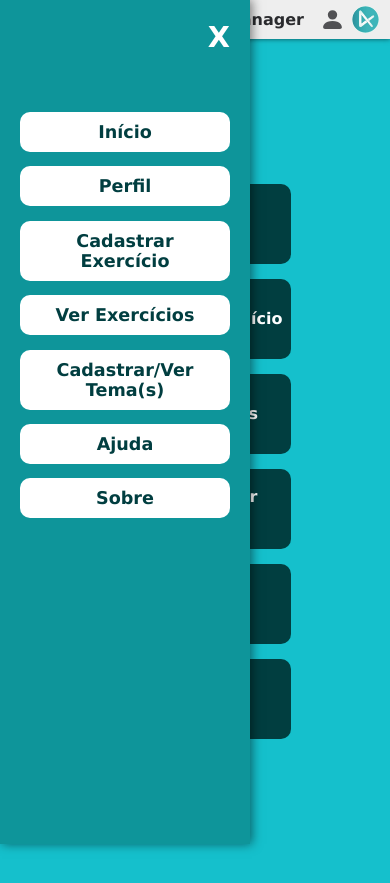
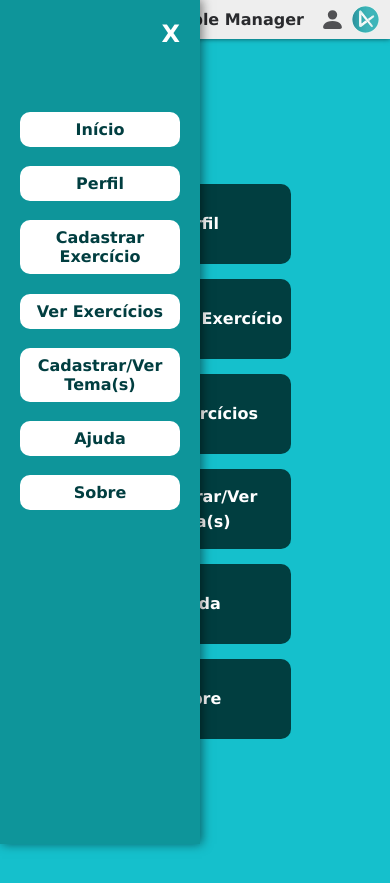
Before and after one commit to a4s-ufpb/My-Trace-Table-Manager, a React (Vite) app: page /#/ in a window 390 px wide. Both pictures are taken after a click on the icon 23 px from the left and 19 px from the top of the page. Built offline with nearby package versions, Linux system fonts and the light colour scheme.

Commit message:
Style: adicionando responsividade no menu lateral

```diff
--- a/src/components/Menu/styles.module.css
+++ b/src/components/Menu/styles.module.css
@@ -48,7 +48,7 @@
 .menuItens {
     display: flex;
     flex-direction: column;
-    gap: .9rem;
+    gap: 1.1rem;
 }
 
 .menuItens a {
@@ -67,3 +67,22 @@
     background-color: var(--primary-green);
     color: #fff;
 }
+
+@media (max-width: 700px) {
+    .menu {
+        width: 200px;
+    }
+
+    .menuItens {
+        gap: 1.2rem;
+    }
+
+    .menuItens a {
+        font-size: 1rem;
+        padding: 8px;
+    }
+
+    .backBtn {
+        font-size: 1.5rem;
+    }
+}
```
★ ★ ★ ★ ★ ★ ★
Task requirements: Your answer must be an exact repeat of the records above, with no pictures in it.

Result of the task:
Before and after one commit to a4s-ufpb/My-Trace-Table-Manager, a React (Vite) app: page /#/ in a window 390 px wide. Both pictures are taken after a click on the icon 23 px from the left and 19 px from the top of the page. Built offline with nearby package versions, Linux system fonts and the light colour scheme.

Commit message:
Style: adicionando responsividade no menu lateral

```diff
--- a/src/components/Menu/styles.module.css
+++ b/src/components/Menu/styles.module.css
@@ -48,7 +48,7 @@
 .menuItens {
     display: flex;
     flex-direction: column;
-    gap: .9rem;
+    gap: 1.1rem;
 }
 
 .menuItens a {
@@ -67,3 +67,22 @@
     background-color: var(--primary-green);
     color: #fff;
 }
+
+@media (max-width: 700px) {
+    .menu {
+        width: 200px;
+    }
+
+    .menuItens {
+        gap: 1.2rem;
+    }
+
+    .menuItens a {
+        font-size: 1rem;
+        padding: 8px;
+    }
+
+    .backBtn {
+        font-size: 1.5rem;
+    }
+}
```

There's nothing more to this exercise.